*TASK GOAL*
All records need to be reproduced exactly. Keep every word as it is.

Version comparison data

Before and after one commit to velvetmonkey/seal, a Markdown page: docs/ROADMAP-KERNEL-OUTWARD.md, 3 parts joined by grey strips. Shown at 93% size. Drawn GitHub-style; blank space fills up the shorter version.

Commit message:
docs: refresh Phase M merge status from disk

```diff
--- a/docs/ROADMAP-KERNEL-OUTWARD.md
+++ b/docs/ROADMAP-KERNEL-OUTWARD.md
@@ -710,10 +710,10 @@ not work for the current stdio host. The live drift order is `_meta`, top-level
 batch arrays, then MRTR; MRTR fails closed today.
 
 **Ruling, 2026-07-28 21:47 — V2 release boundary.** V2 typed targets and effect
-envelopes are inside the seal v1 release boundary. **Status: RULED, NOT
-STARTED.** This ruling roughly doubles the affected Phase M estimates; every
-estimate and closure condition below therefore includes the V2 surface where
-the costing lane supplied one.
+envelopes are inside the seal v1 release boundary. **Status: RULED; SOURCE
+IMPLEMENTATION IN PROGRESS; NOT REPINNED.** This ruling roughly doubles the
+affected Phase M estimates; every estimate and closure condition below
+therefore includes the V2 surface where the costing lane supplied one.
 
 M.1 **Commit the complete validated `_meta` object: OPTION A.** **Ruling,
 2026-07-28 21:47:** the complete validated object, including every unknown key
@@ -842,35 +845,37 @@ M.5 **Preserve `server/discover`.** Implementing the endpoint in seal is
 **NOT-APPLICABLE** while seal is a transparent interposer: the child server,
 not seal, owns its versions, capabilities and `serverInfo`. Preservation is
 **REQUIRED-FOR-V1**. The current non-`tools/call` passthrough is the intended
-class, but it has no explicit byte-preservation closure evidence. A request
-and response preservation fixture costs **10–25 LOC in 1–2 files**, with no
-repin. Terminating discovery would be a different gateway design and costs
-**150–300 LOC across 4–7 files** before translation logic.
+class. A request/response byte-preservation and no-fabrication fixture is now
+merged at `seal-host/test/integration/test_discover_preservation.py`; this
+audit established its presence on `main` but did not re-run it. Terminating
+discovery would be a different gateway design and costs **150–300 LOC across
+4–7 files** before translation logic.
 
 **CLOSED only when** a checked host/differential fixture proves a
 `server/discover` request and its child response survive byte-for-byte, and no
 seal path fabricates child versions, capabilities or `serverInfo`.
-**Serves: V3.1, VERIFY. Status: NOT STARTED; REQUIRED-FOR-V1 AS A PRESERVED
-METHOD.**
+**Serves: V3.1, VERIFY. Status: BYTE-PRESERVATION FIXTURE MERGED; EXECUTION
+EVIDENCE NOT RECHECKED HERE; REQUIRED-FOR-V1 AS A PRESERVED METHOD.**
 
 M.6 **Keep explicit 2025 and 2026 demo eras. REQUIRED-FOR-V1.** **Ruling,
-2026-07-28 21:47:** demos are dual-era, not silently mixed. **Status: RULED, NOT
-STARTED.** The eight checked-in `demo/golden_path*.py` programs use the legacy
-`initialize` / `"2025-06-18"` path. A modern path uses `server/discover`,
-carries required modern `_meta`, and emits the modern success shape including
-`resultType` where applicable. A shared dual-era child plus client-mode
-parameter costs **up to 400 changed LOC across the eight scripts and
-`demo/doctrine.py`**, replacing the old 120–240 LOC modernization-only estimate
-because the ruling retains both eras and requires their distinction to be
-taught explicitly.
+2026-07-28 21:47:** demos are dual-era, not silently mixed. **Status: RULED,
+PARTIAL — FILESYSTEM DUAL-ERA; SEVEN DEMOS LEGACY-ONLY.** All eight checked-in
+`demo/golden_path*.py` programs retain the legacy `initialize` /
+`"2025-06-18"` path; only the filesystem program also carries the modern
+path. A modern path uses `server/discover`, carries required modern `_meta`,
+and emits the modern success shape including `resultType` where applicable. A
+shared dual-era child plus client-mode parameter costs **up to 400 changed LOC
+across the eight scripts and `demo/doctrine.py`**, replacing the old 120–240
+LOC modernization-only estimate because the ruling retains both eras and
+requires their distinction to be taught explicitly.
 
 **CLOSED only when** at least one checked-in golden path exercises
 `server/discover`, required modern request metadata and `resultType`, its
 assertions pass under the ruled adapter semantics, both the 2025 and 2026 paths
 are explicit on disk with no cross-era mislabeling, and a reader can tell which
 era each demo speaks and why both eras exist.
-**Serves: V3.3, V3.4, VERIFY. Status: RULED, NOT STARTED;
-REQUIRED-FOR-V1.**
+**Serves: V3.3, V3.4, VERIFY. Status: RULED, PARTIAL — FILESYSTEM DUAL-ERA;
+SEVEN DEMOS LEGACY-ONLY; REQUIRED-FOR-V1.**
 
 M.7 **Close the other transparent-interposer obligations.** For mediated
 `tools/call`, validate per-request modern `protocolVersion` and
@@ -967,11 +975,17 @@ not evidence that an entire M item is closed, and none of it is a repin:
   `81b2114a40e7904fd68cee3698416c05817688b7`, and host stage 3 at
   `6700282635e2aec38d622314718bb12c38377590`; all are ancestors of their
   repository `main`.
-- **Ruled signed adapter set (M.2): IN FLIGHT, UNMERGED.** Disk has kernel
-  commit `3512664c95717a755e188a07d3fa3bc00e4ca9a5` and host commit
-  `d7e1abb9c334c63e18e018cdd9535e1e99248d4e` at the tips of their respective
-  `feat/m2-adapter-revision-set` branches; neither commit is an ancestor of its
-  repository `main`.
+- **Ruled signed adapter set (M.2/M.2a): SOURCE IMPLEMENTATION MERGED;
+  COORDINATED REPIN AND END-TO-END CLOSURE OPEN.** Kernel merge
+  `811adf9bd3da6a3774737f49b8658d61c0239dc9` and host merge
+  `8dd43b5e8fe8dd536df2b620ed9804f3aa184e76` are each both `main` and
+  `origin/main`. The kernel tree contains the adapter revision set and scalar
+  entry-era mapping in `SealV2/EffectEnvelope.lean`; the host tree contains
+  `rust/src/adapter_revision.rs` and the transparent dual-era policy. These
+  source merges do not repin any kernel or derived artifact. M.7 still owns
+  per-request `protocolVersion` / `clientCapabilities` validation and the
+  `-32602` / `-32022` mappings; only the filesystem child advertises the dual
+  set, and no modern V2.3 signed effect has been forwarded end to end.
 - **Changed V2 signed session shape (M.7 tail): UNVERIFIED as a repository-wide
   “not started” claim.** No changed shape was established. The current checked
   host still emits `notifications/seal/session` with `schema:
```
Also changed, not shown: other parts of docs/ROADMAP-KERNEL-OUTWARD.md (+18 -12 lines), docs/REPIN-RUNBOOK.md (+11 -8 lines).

*RESULT OF THIS EXERCISE*
Before and after one commit to velvetmonkey/seal, a Markdown page: docs/ROADMAP-KERNEL-OUTWARD.md, 3 parts joined by grey strips. Shown at 93% size. Drawn GitHub-style; blank space fills up the shorter version.

Commit message:
docs: refresh Phase M merge status from disk

```diff
--- a/docs/ROADMAP-KERNEL-OUTWARD.md
+++ b/docs/ROADMAP-KERNEL-OUTWARD.md
@@ -710,10 +710,10 @@ not work for the current stdio host. The live drift order is `_meta`, top-level
 batch arrays, then MRTR; MRTR fails closed today.
 
 **Ruling, 2026-07-28 21:47 — V2 release boundary.** V2 typed targets and effect
-envelopes are inside the seal v1 release boundary. **Status: RULED, NOT
-STARTED.** This ruling roughly doubles the affected Phase M estimates; every
-estimate and closure condition below therefore includes the V2 surface where
-the costing lane supplied one.
+envelopes are inside the seal v1 release boundary. **Status: RULED; SOURCE
+IMPLEMENTATION IN PROGRESS; NOT REPINNED.** This ruling roughly doubles the
+affected Phase M estimates; every estimate and closure condition below
+therefore includes the V2 surface where the costing lane supplied one.
 
 M.1 **Commit the complete validated `_meta` object: OPTION A.** **Ruling,
 2026-07-28 21:47:** the complete validated object, including every unknown key
@@ -842,35 +845,37 @@ M.5 **Preserve `server/discover`.** Implementing the endpoint in seal is
 **NOT-APPLICABLE** while seal is a transparent interposer: the child server,
 not seal, owns its versions, capabilities and `serverInfo`. Preservation is
 **REQUIRED-FOR-V1**. The current non-`tools/call` passthrough is the intended
-class, but it has no explicit byte-preservation closure evidence. A request
-and response preservation fixture costs **10–25 LOC in 1–2 files**, with no
-repin. Terminating discovery would be a different gateway design and costs
-**150–300 LOC across 4–7 files** before translation logic.
+class. A request/response byte-preservation and no-fabrication fixture is now
+merged at `seal-host/test/integration/test_discover_preservation.py`; this
+audit established its presence on `main` but did not re-run it. Terminating
+discovery would be a different gateway design and costs **150–300 LOC across
+4–7 files** before translation logic.
 
 **CLOSED only when** a checked host/differential fixture proves a
 `server/discover` request and its child response survive byte-for-byte, and no
 seal path fabricates child versions, capabilities or `serverInfo`.
-**Serves: V3.1, VERIFY. Status: NOT STARTED; REQUIRED-FOR-V1 AS A PRESERVED
-METHOD.**
+**Serves: V3.1, VERIFY. Status: BYTE-PRESERVATION FIXTURE MERGED; EXECUTION
+EVIDENCE NOT RECHECKED HERE; REQUIRED-FOR-V1 AS A PRESERVED METHOD.**
 
 M.6 **Keep explicit 2025 and 2026 demo eras. REQUIRED-FOR-V1.** **Ruling,
-2026-07-28 21:47:** demos are dual-era, not silently mixed. **Status: RULED, NOT
-STARTED.** The eight checked-in `demo/golden_path*.py` programs use the legacy
-`initialize` / `"2025-06-18"` path. A modern path uses `server/discover`,
-carries required modern `_meta`, and emits the modern success shape including
-`resultType` where applicable. A shared dual-era child plus client-mode
-parameter costs **up to 400 changed LOC across the eight scripts and
-`demo/doctrine.py`**, replacing the old 120–240 LOC modernization-only estimate
-because the ruling retains both eras and requires their distinction to be
-taught explicitly.
+2026-07-28 21:47:** demos are dual-era, not silently mixed. **Status: RULED,
+PARTIAL — FILESYSTEM DUAL-ERA; SEVEN DEMOS LEGACY-ONLY.** All eight checked-in
+`demo/golden_path*.py` programs retain the legacy `initialize` /
+`"2025-06-18"` path; only the filesystem program also carries the modern
+path. A modern path uses `server/discover`, carries required modern `_meta`,
+and emits the modern success shape including `resultType` where applicable. A
+shared dual-era child plus client-mode parameter costs **up to 400 changed LOC
+across the eight scripts and `demo/doctrine.py`**, replacing the old 120–240
+LOC modernization-only estimate because the ruling retains both eras and
+requires their distinction to be taught explicitly.
 
 **CLOSED only when** at least one checked-in golden path exercises
 `server/discover`, required modern request metadata and `resultType`, its
 assertions pass under the ruled adapter semantics, both the 2025 and 2026 paths
 are explicit on disk with no cross-era mislabeling, and a reader can tell which
 era each demo speaks and why both eras exist.
-**Serves: V3.3, V3.4, VERIFY. Status: RULED, NOT STARTED;
-REQUIRED-FOR-V1.**
+**Serves: V3.3, V3.4, VERIFY. Status: RULED, PARTIAL — FILESYSTEM DUAL-ERA;
+SEVEN DEMOS LEGACY-ONLY; REQUIRED-FOR-V1.**
 
 M.7 **Close the other transparent-interposer obligations.** For mediated
 `tools/call`, validate per-request modern `protocolVersion` and
@@ -967,11 +975,17 @@ not evidence that an entire M item is closed, and none of it is a repin:
   `81b2114a40e7904fd68cee3698416c05817688b7`, and host stage 3 at
   `6700282635e2aec38d622314718bb12c38377590`; all are ancestors of their
   repository `main`.
-- **Ruled signed adapter set (M.2): IN FLIGHT, UNMERGED.** Disk has kernel
-  commit `3512664c95717a755e188a07d3fa3bc00e4ca9a5` and host commit
-  `d7e1abb9c334c63e18e018cdd9535e1e99248d4e` at the tips of their respective
-  `feat/m2-adapter-revision-set` branches; neither commit is an ancestor of its
-  repository `main`.
+- **Ruled signed adapter set (M.2/M.2a): SOURCE IMPLEMENTATION MERGED;
+  COORDINATED REPIN AND END-TO-END CLOSURE OPEN.** Kernel merge
+  `811adf9bd3da6a3774737f49b8658d61c0239dc9` and host merge
+  `8dd43b5e8fe8dd536df2b620ed9804f3aa184e76` are each both `main` and
+  `origin/main`. The kernel tree contains the adapter revision set and scalar
+  entry-era mapping in `SealV2/EffectEnvelope.lean`; the host tree contains
+  `rust/src/adapter_revision.rs` and the transparent dual-era policy. These
+  source merges do not repin any kernel or derived artifact. M.7 still owns
+  per-request `protocolVersion` / `clientCapabilities` validation and the
+  `-32602` / `-32022` mappings; only the filesystem child advertises the dual
+  set, and no modern V2.3 signed effect has been forwarded end to end.
 - **Changed V2 signed session shape (M.7 tail): UNVERIFIED as a repository-wide
   “not started” claim.** No changed shape was established. The current checked
   host still emits `notifications/seal/session` with `schema:
```
Also changed, not shown: other parts of docs/ROADMAP-KERNEL-OUTWARD.md (+18 -12 lines), docs/REPIN-RUNBOOK.md (+11 -8 lines).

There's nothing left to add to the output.